In 1947 Malaparte settled in Paris and wrote dramas without much success. In the country retreat of his Parisian friend at Jouy-en-Josas he wrote a collection essays and recorded in his diary his thoughts as an expatriate, published posthumously in 1966 under the title Diario di uno straniero a Parigi. "During the war, I know that you did your duty as a free man," says the Italian ambassador Quaroni to the narrator, who feels that he is not accepted by the French society due to his past political affiliations. However, Malaparte portrays himself in several episodes more of an aesthetic connoisseur than a political journalist and critic of his time.
Malaparte's dramas did not bring him the success he had hoped for. Du côté de chez Proust , which premiered in 1948, was based on the life of Marcel Proust. Also Das Kapital (1949), about Karl, went unnoticed. Cristo Proibito (Forbidden Christ), a film that Malaparte both scripted and directed, got lukewarm press comments in Italy. One reviewer said it was "inert, improbable and strangled by the literature." However, released in the United States in 1953 as Strange Deception, it was voted among the five best foreign films by National Board Of Review. Starring Raf Vallone, Rina Morelli and Alain Cuny the film was shot in and around the Tuscan village of Montepulciano. In the story a war veteran returns to his village to revenge the death of his brother, shot by the Germans. "Though this strange mixture of sacred and philosophical sentiments is continuously asking such questions as "Why must the innocent always pay?" it rarely offers any constructive answers." (A. W. in The New York Times, May 27, 1953) The music score contains a reference the Finnish folk song 'Karjalan kunnailla' (The Hills of Karelia).

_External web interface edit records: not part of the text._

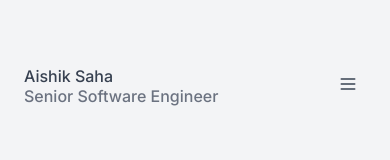
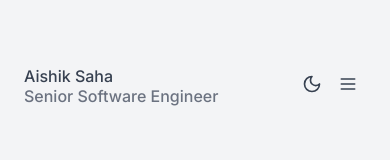
Before and after one commit to thecodeboy/aishik.dev, a Next.js app: page / in a window 390 px wide. Shown: the top 160 px of the page. Built offline with nearby package versions, Linux system fonts and the light colour scheme.

Commit message:
Always show theme toggle

```diff
--- a/src/app/components/NavMenu.tsx
+++ b/src/app/components/NavMenu.tsx
@@ -37,7 +37,8 @@ export default function NavMenu() {
                 <ThemeToggle />
             </div>
             {/* Mobile Navigation - Burger Menu */}
-            <div className="md:hidden">
+            <div className="md:hidden flex items-center justify-between">
+                <ThemeToggle />
                 <button
                     onClick={toggleMenu}
                     className="p-2 rounded-xl hover:bg-gray-200 dark:hover:bg-gray-700 transition-colors"
@@ -45,7 +46,6 @@ export default function NavMenu() {
                 >
                     {isOpen ? <X size={20} /> : <Menu size={20} />}
                 </button>
-
                 {isOpen && (
                     <div className="absolute right-0 mt-2 w-48 bg-white dark:bg-gray-800 rounded-xl shadow-lg py-1 z-10 border border-gray-200 dark:border-gray-700">
                         <Link
@@ -69,9 +69,6 @@ export default function NavMenu() {
                         >
                             RSS
                         </Link>
-                        <div className="block px-4 py-2 text-gray-700 hover:bg-gray-100 dark:text-gray-300 dark:hover:bg-gray-700">
-                            <ThemeToggle />
-                        </div>
                     </div>
                 )}
             </div>
```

Malaparte also produced the variety show Sexophone and planned to cross the United States on bicycle. Just before his death Malaparte completed the treatment of another film, Il Compagno P. After the establishment of The People's Republic of China in 1949 Malaparte became interested in the Maoist version of Communism, but his journey to China was cut short by illness, and he was flown back to Rome. Io in Russia e in Cina, a journal from the journey, was published posthumously in 1958. Malaparte's final book, Maledetti toscani (1956, Those Cursed Tuscans), an analysis of Tuscan character and attack on bourgeois culture, aroused much controversy in Italy as it was meant to do. Phoebe Adams wrote in the Atlantic Monthly, that on the whole, the book "tells little about Tuscany or anything else except Malaparte." Malaparte died of lung cancer in Rome on July 19, 1957. On his deathbed Malaparte converted to Catholicism – his last act of rebelliousness or final act of opportunism. His beautiful house Malaparte left to the Chinese Communist Government.
For further information: Malaparte, vies et légendes by Maurizio Serra (2011); Curzio Malaparte: The Narrative Contract Strained by William Hope (2000); Malaparte: A House Like Me by Michael McDonough (1999); World Authors 1900-1950 Vol. 3, by Martin Seymour-Smith and Andrew C. Kimmens (1996); Casa Malaparte by Marida Talamona (1992); Malaparte in Jassy by S. Astrachan (1989); Twentieth Century Writing, ed. by K. Richardson (1969); 'Lähikuva Curzio Malapartesta' by Matti Kurjensaari, foreword to the Finnish translation of Kaputt (1967); Letteratura italiana: i contemporanei, Vol. 2 (1975) - Other writers with nazi or fascist sympathies: Ezra Pound, Louis-Ferdinand Céline, Gabriele D'Annunzio, Knut Hamsun